▶ [Assignment] Scan the entries and tally the lines that include the string "kartet". Reply with the figure alone.

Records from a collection
-.-.-
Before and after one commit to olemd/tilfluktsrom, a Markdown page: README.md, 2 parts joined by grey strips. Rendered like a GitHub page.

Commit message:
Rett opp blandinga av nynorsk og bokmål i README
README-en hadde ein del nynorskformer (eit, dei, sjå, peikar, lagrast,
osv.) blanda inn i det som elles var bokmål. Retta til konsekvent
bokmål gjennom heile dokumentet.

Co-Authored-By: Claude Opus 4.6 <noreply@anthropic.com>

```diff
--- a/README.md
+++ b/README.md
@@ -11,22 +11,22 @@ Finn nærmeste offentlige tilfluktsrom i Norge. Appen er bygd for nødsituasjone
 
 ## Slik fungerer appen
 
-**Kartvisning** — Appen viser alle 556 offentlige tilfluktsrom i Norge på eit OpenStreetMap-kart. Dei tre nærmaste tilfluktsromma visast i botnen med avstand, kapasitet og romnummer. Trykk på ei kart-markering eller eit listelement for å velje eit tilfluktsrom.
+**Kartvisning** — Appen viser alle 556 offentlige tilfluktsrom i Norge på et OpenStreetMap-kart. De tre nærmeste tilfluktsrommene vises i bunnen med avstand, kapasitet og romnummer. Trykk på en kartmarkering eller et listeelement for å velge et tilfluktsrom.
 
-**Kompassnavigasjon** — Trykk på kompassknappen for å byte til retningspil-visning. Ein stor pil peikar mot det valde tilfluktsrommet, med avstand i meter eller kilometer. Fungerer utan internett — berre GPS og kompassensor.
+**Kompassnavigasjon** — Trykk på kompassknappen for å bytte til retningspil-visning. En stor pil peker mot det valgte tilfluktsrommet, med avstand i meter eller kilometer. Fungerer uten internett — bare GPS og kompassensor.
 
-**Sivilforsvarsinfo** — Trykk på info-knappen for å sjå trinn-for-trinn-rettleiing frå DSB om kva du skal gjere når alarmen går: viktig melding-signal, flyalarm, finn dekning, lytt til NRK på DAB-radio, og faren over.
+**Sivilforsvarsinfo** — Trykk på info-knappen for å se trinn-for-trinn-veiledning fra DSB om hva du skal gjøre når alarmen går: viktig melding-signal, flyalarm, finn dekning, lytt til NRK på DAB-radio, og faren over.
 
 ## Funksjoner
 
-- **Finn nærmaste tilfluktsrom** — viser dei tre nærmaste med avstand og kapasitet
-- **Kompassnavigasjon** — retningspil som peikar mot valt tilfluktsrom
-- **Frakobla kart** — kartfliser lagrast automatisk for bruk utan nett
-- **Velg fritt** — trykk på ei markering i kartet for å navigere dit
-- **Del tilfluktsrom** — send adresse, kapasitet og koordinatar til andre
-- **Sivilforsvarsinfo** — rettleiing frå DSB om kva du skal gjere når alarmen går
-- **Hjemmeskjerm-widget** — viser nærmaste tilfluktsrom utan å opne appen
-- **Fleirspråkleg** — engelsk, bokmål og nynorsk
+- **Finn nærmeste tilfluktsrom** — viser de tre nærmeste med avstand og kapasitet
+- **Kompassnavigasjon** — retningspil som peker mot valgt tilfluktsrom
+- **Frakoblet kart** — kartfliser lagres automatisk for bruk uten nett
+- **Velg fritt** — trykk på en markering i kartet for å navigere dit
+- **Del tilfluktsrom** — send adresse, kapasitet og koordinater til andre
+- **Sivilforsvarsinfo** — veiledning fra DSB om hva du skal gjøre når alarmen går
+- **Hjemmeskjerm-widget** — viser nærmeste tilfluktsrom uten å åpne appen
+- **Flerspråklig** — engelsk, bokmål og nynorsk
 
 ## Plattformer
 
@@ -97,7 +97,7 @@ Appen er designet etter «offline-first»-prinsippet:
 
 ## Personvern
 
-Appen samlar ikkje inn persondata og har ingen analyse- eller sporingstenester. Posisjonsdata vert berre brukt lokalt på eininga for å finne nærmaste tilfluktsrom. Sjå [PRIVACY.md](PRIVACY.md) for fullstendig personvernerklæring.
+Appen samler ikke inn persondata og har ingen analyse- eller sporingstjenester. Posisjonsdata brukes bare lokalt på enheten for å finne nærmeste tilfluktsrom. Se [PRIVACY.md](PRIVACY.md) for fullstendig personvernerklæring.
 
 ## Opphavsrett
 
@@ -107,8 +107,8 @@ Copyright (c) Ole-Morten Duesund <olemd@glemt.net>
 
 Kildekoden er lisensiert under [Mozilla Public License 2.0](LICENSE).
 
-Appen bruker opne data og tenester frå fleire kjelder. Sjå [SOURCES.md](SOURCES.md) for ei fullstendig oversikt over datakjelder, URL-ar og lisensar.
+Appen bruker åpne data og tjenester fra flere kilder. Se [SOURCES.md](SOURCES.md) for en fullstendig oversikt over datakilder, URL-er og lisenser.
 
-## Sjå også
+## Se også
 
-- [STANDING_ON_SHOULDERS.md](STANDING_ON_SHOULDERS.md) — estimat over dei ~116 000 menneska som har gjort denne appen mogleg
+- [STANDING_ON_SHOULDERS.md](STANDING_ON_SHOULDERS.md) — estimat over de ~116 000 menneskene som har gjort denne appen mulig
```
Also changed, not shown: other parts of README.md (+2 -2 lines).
-.-.-
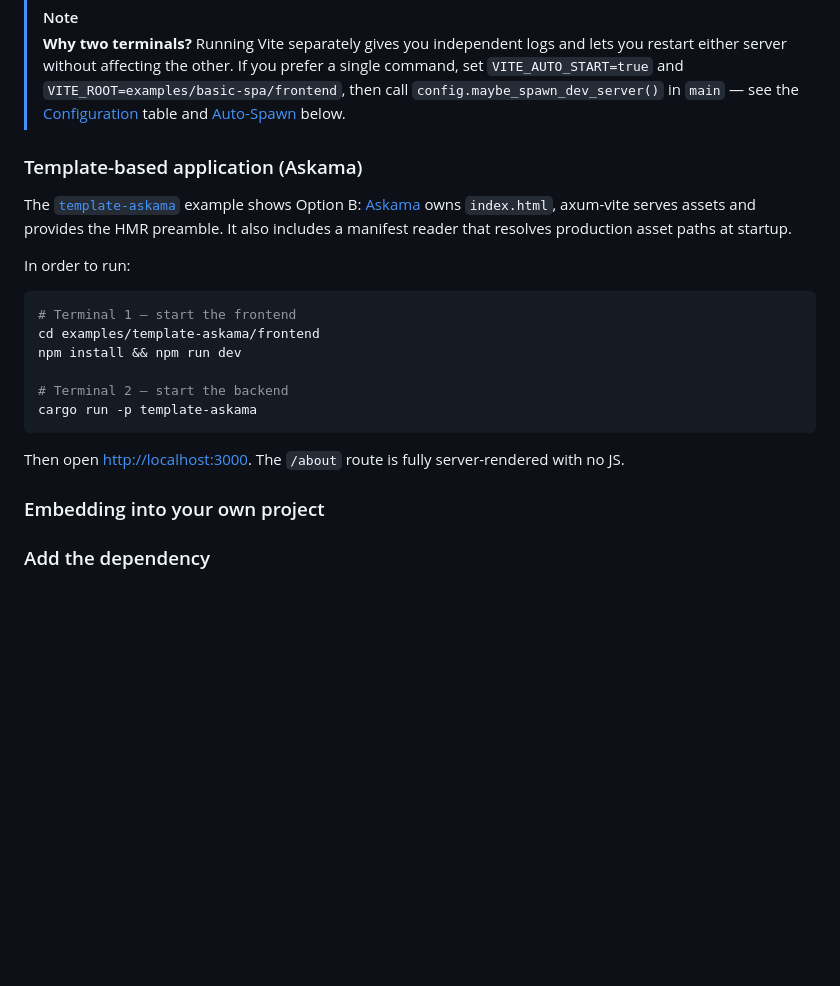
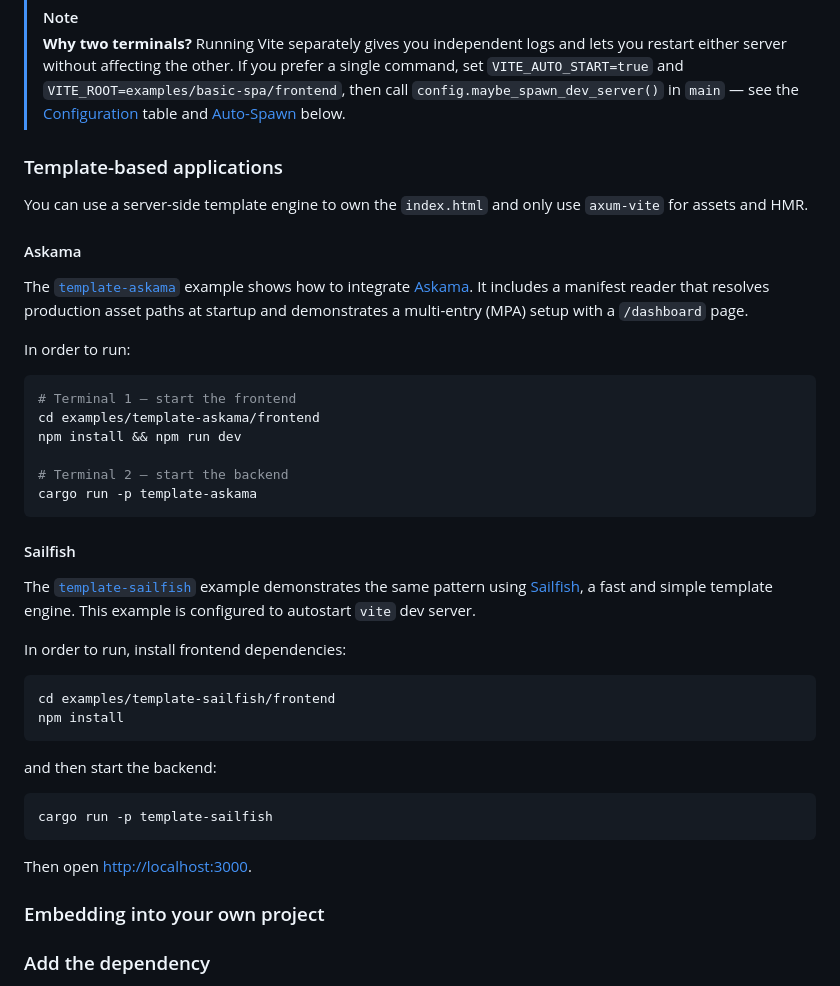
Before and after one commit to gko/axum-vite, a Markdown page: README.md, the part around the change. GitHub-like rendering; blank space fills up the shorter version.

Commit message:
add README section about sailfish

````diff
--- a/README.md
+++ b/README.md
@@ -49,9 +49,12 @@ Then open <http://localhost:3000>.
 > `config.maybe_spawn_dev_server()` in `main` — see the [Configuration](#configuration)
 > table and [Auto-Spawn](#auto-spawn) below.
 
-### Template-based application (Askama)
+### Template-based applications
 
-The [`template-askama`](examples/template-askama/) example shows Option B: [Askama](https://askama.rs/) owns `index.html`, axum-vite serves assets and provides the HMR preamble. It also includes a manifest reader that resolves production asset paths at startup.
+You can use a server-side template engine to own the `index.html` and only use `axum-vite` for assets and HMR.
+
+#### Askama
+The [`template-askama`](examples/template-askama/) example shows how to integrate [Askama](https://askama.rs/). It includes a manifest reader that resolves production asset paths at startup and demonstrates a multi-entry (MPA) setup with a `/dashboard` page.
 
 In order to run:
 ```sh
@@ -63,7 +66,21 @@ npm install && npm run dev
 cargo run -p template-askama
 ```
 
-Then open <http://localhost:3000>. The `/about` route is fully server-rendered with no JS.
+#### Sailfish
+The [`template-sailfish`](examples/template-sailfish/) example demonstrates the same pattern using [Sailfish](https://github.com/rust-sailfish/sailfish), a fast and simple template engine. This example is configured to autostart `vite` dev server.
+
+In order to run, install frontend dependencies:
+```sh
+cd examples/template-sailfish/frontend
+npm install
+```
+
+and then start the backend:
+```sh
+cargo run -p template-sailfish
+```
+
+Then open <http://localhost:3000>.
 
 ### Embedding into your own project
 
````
-.-.-
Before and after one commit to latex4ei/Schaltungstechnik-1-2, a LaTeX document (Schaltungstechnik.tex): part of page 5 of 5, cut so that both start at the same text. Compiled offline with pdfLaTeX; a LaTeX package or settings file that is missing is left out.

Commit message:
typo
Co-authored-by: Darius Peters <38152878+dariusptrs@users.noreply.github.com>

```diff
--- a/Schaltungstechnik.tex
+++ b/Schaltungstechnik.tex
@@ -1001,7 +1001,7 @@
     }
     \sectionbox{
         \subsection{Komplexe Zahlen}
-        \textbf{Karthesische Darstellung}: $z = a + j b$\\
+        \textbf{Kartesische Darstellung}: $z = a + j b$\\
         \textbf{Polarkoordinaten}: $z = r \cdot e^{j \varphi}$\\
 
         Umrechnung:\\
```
-.-.-
▶ [Exercise answer] 2